Titian's 'Diana and Actaeon' at the National Gallery in London may be one of the paintings in danger of damage.
Titian's 'Diana and Actaeon' at the National Gallery in London may be one of the paintings in danger of damage. Leon Neal/AFP/Getty Images
When you think about sixteenth century Venetian painter, Titian, you think of the color red — maybe you've even described a particularly fiery headed friend as having hair of "Titian red." That red is made by vermilion— which is not just a color but a toxic mercury compound. The National Gallery in London has a permanent collection with works by Titian, Cézanne, Michelangelo and Monet. This past week's heavy snow has meant a lot of tourists tracking salt and snow through the galleries — which has posed a serious problem. From The Daily Telegraph:
The problem occurs when high levels of sodium or calcium chloride – found in de-icing mixtures such as road grit and salt – are brought into a gallery on the soles of visitors shoes.
Works most at risk are those containing the traditional red pigment vermilion, commonly used in the nation’s old master pictures.
Dr Ashok Roy, director of science at the National Gallery, said:“We really started to notice a problem at the end of last winter but it’s only after facing similar challenges with the snow this year that the issue became particularly acute.”

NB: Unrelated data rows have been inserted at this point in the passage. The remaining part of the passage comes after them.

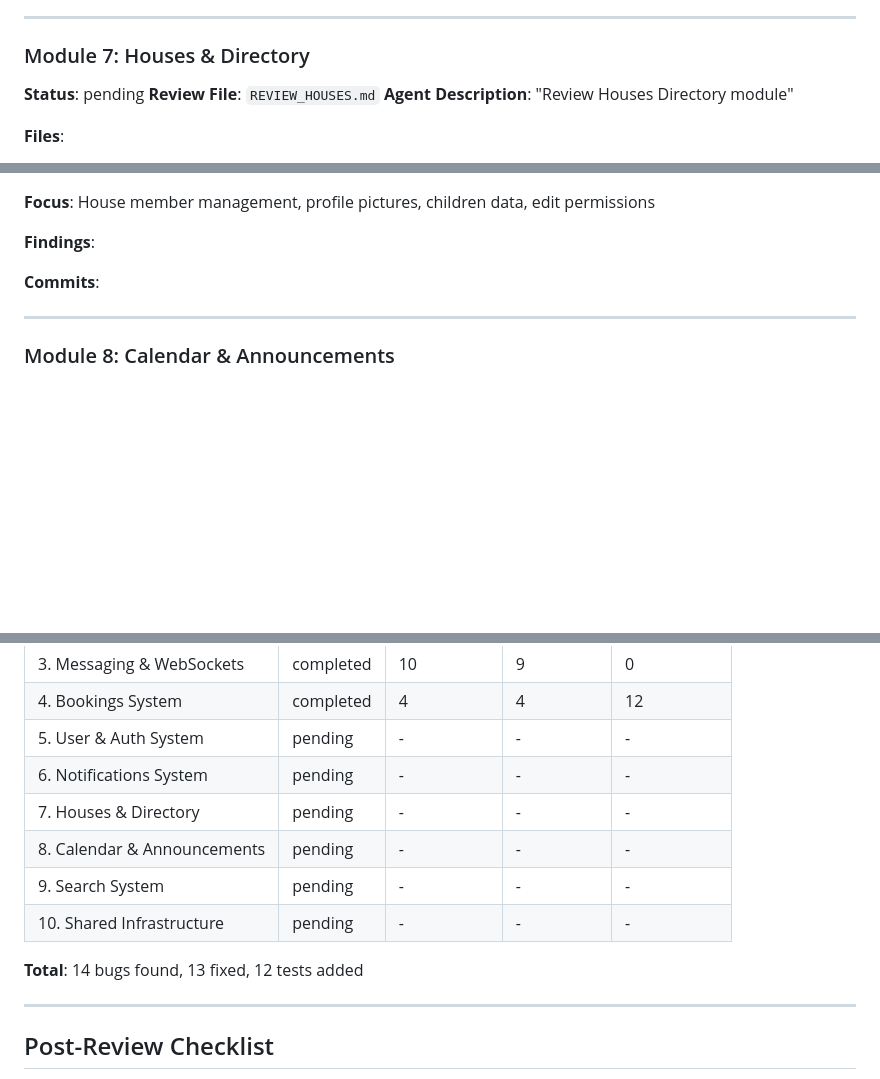
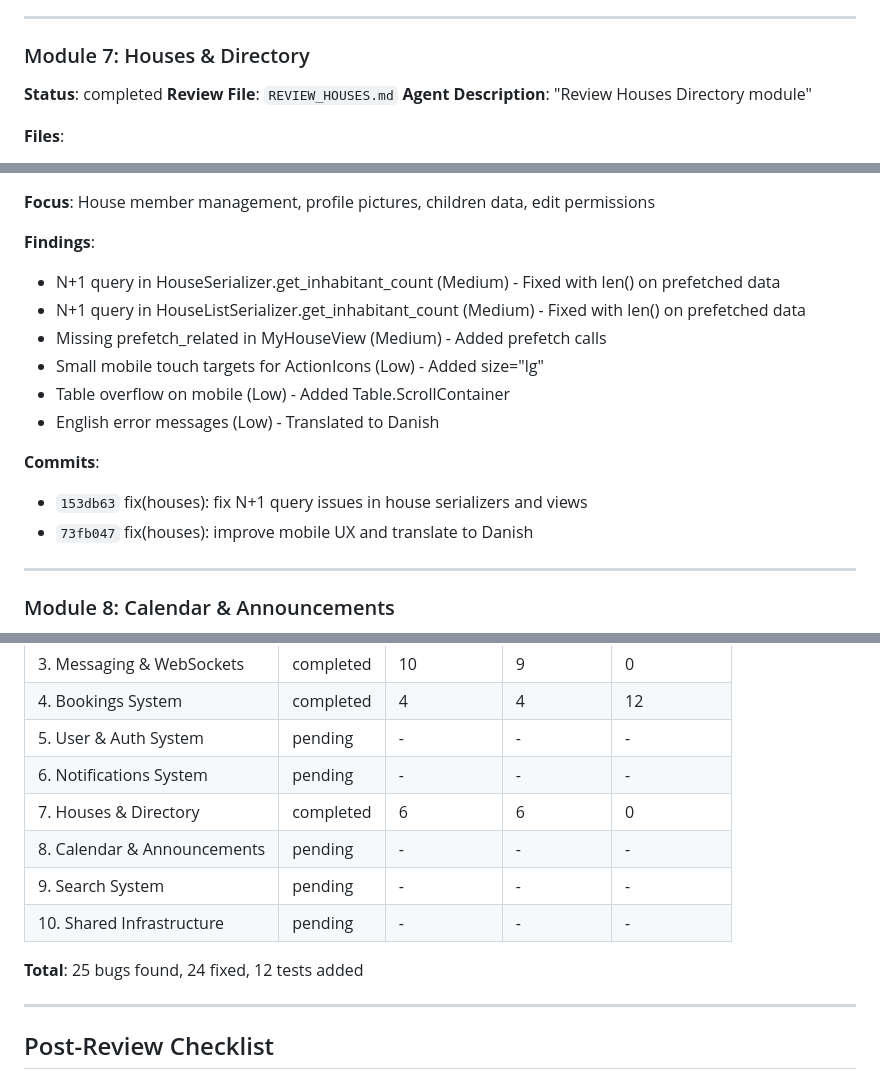
Before and after one commit to Tybirk/kbintra, a Markdown page: CODE_REVIEW.md, 3 parts joined by grey strips. Rendered like a GitHub page; blank space fills up the shorter version.

```diff
--- a/CODE_REVIEW.md
+++ b/CODE_REVIEW.md
@@ -280,7 +280,7 @@ You are reviewing the {MODULE_NAME} module of KB Intra, a community platform for
 ---
 
 ### Module 7: Houses & Directory
-**Status**: pending
+**Status**: completed
 **Review File**: `REVIEW_HOUSES.md`
 **Agent Description**: "Review Houses Directory module"
 
@@ -298,10 +298,16 @@ You are reviewing the {MODULE_NAME} module of KB Intra, a community platform for
 **Focus**: House member management, profile pictures, children data, edit permissions
 
 **Findings**:
-<!-- Agent updates this section -->
+- N+1 query in HouseSerializer.get_inhabitant_count (Medium) - Fixed with len() on prefetched data
+- N+1 query in HouseListSerializer.get_inhabitant_count (Medium) - Fixed with len() on prefetched data
+- Missing prefetch_related in MyHouseView (Medium) - Added prefetch calls
+- Small mobile touch targets for ActionIcons (Low) - Added size="lg"
+- Table overflow on mobile (Low) - Added Table.ScrollContainer
+- English error messages (Low) - Translated to Danish
 
 **Commits**:
-<!-- Agent lists commits here -->
+- `153db63` fix(houses): fix N+1 query issues in house serializers and views
+- `73fb047` fix(houses): improve mobile UX and translate to Danish
 
 ---
 
@@ -405,12 +411,12 @@ You are reviewing the {MODULE_NAME} module of KB Intra, a community platform for
 | 4. Bookings System | completed | 4 | 4 | 12 |
 | 5. User & Auth System | pending | - | - | - |
 | 6. Notifications System | pending | - | - | - |
-| 7. Houses & Directory | pending | - | - | - |
+| 7. Houses & Directory | completed | 6 | 6 | 0 |
 | 8. Calendar & Announcements | pending | - | - | - |
 | 9. Search System | pending | - | - | - |
 | 10. Shared Infrastructure | pending | - | - | - |
 
-**Total**: 14 bugs found, 13 fixed, 12 tests added
+**Total**: 25 bugs found, 24 fixed, 12 tests added
 
 ---
 
```
Also changed, not shown: REVIEW_HOUSES.md (added, +74 -0 lines).
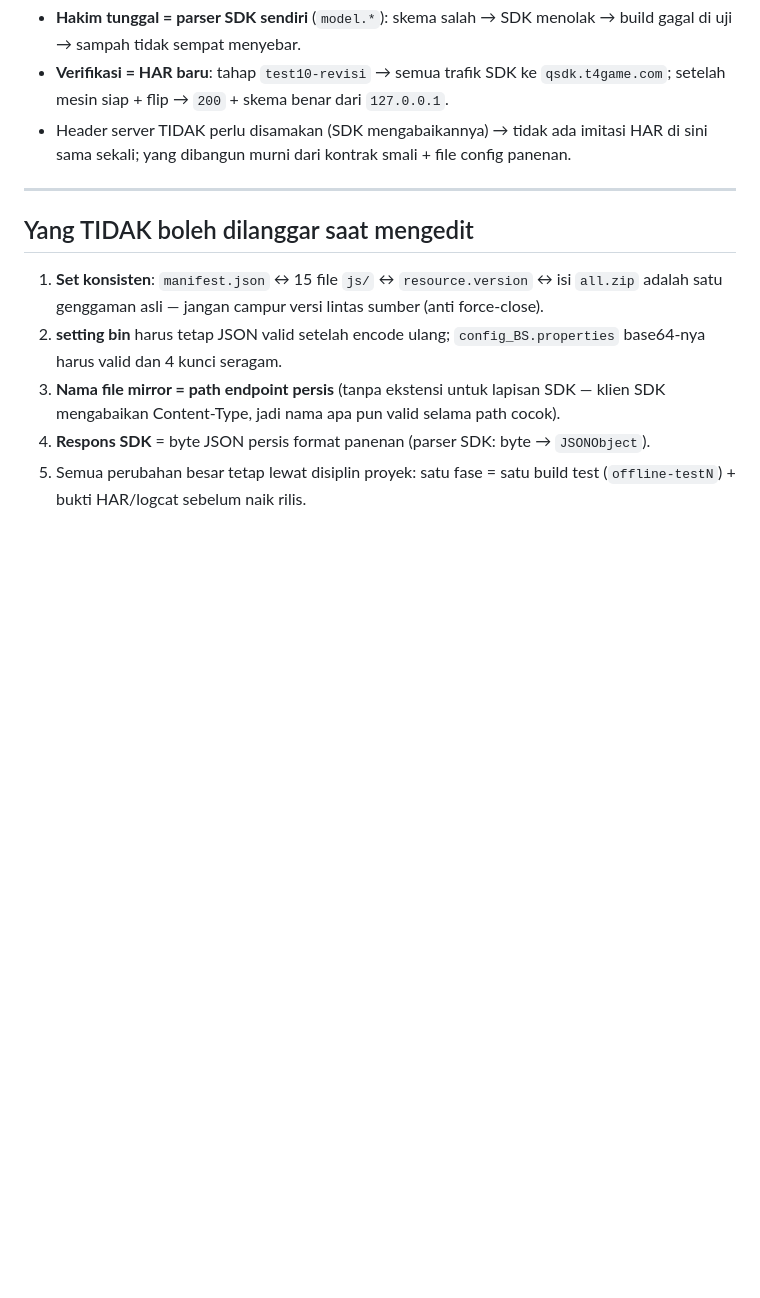
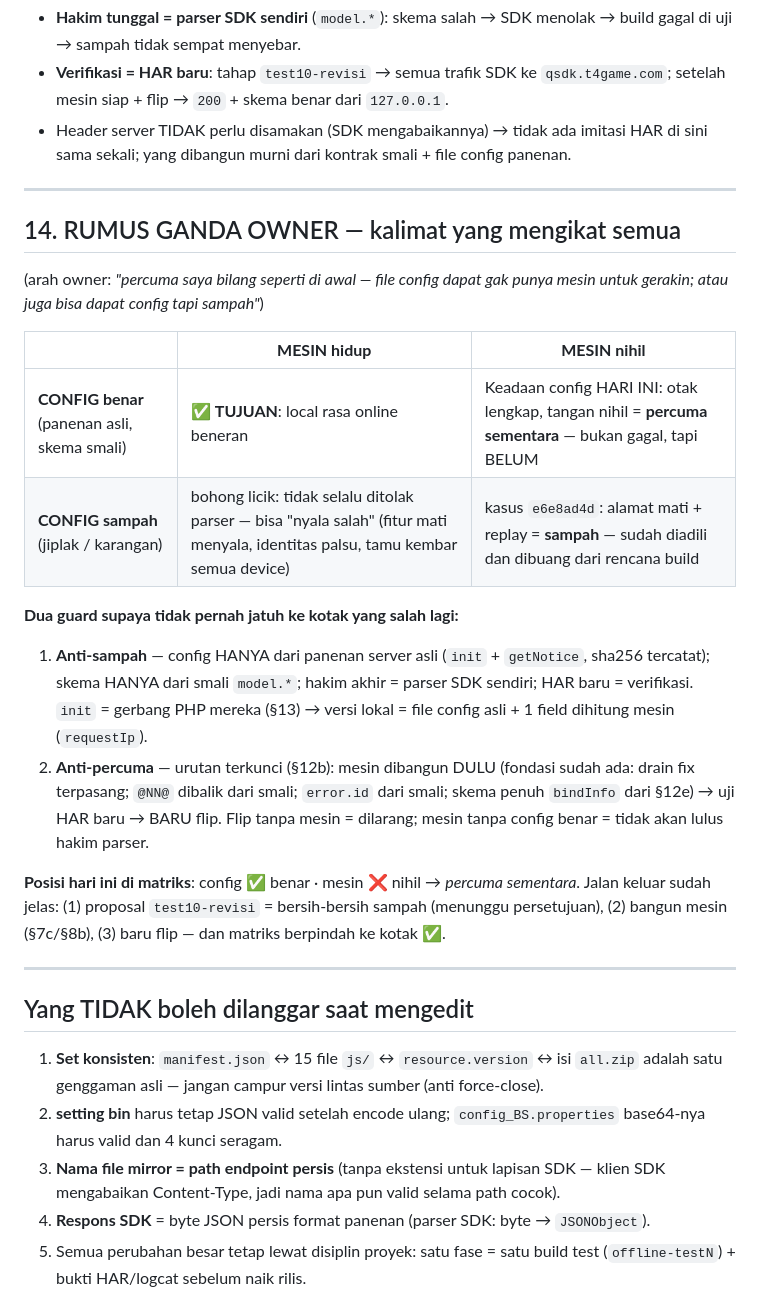
Before and after one commit to anztdree/db-apk, a Markdown page: docs/CONFIG-SERVER.md, the part around the change. Drawn GitHub-style; blank space fills up the shorter version.

Commit message:
§14 RUMUS GANDA OWNER — kalimat yang mengikat semua ('percuma dapat config tanpa mesin untuk gerakin; atau dapat config tapi sampah'): matriks 2x2 — CONFIG benar × MESIN hidup = TUJUAN local rasa online; CONFIG benar × MESIN nihil = keadaan hari ini (percuma sementara, bukan gagal tapi BELUM); CONFIG sampah × MESIN hidup = bohong licik (tak selalu ditolak parser, bisa nyala salah — fitur mati menyala, identitas palsu, tamu kembar semua device); CONFIG sampah × MESIN nihil = kasus e6e8ad4d (alamat mati + replay = sampah, sudah diadili & dibuang dari rencana); dua guard: ANTI-SAMPAH (config hanya dari panenan server asli sha256 tercatat, skema hanya dari smali model.*, hakim akhir = parser SDK sendiri, HAR baru = verifikasi, init = gerbang PHP mereka → lokal = file config + 1 field dihitung requestIp) dan ANTI-PERCUMA (urutan terkunci §12b: mesin dibangun dulu — fondasi ada: drain fix, @NN@ dibalik smali, error.id smali, skema bindInfo penuh §12e — uji HAR baru → baru flip; flip tanpa mesin dilarang, mesin tanpa config benar tak lulus hakim parser); posisi hari ini = config benar + mesin nihil = percuma sementara; jalan keluar: test10-revisi (menunggu persetujuan) → mesin → flip → matriks pindah ke kotak tujuan

```diff
--- a/docs/CONFIG-SERVER.md
+++ b/docs/CONFIG-SERVER.md
@@ -742,6 +742,33 @@ sampah nanti"*)
 
 ---
 
+## 14. RUMUS GANDA OWNER — kalimat yang mengikat semua
+(arah owner: *"percuma saya bilang seperti di awal — file config dapat gak punya mesin
+untuk gerakin; atau juga bisa dapat config tapi sampah"*)
+
+| | **MESIN hidup** | **MESIN nihil** |
+|---|---|---|
+| **CONFIG benar** (panenan asli, skema smali) | ✅ **TUJUAN**: local rasa online beneran | Keadaan config HARI INI: otak lengkap, tangan nihil = **percuma sementara** — bukan gagal, tapi BELUM |
+| **CONFIG sampah** (jiplak / karangan) | bohong licik: tidak selalu ditolak parser — bisa "nyala salah" (fitur mati menyala, identitas palsu, tamu kembar semua device) | kasus `e6e8ad4d`: alamat mati + replay = **sampah** — sudah diadili dan dibuang dari rencana build |
+
+**Dua guard supaya tidak pernah jatuh ke kotak yang salah lagi:**
+
+1. **Anti-sampah** — config HANYA dari panenan server asli (`init` + `getNotice`,
+   sha256 tercatat); skema HANYA dari smali `model.*`; hakim akhir = parser SDK
+   sendiri; HAR baru = verifikasi. `init` = gerbang PHP mereka (§13) → versi lokal =
+   file config asli + 1 field dihitung mesin (`requestIp`).
+2. **Anti-percuma** — urutan terkunci (§12b): mesin dibangun DULU (fondasi sudah ada:
+   drain fix terpasang; `@NN@` dibalik dari smali; `error.id` dari smali; skema penuh
+   `bindInfo` dari §12e) → uji HAR baru → BARU flip. Flip tanpa mesin = dilarang;
+   mesin tanpa config benar = tidak akan lulus hakim parser.
+
+**Posisi hari ini di matriks**: config ✅ benar · mesin ❌ nihil → *percuma sementara*.
+Jalan keluar sudah jelas: (1) proposal `test10-revisi` = bersih-bersih sampah
+(menunggu persetujuan), (2) bangun mesin (§7c/§8b), (3) baru flip — dan matriks
+berpindah ke kotak ✅.
+
+---
+
 ## Yang TIDAK boleh dilanggar saat mengedit
 
 1. **Set konsisten**: `manifest.json` ↔ 15 file `js/` ↔ `resource.version` ↔ isi `all.zip`
```
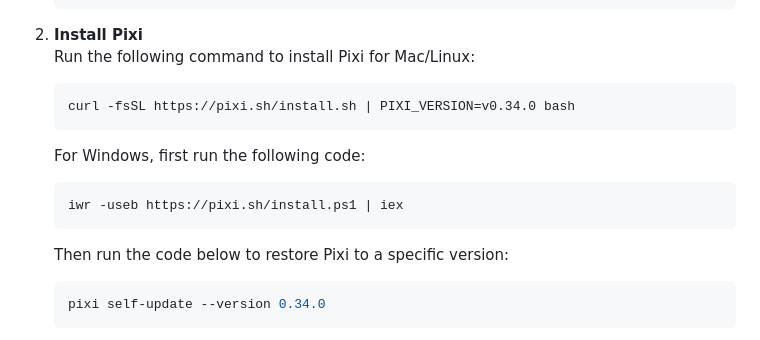
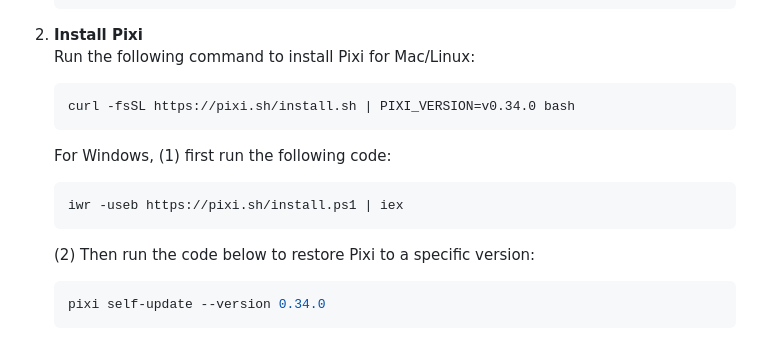
Before and after one commit to mhbsiam/cafe, a Markdown page: README.md, the part around the change. GitHub-like rendering.

````diff
--- a/README.md
+++ b/README.md
@@ -41,11 +41,11 @@ CAFE is an open-source, free, no-code, web-app platform for high-dimensional spe
    ```bash
    curl -fsSL https://pixi.sh/install.sh | PIXI_VERSION=v0.34.0 bash
    ```
-   For Windows, first run the following code:
+   For Windows, (1) first run the following code:
    ```bash
    iwr -useb https://pixi.sh/install.ps1 | iex
    ```
-   Then run the code below to restore Pixi to a specific version:
+   (2) Then run the code below to restore Pixi to a specific version:
    ```bash
    pixi self-update --version 0.34.0
    ```
````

We'd describe this in our morning meeting as "darn interesting," but since the problem causes blackening of the old masters' colors... it also seems darn sad. If you're in London, wipe your feet!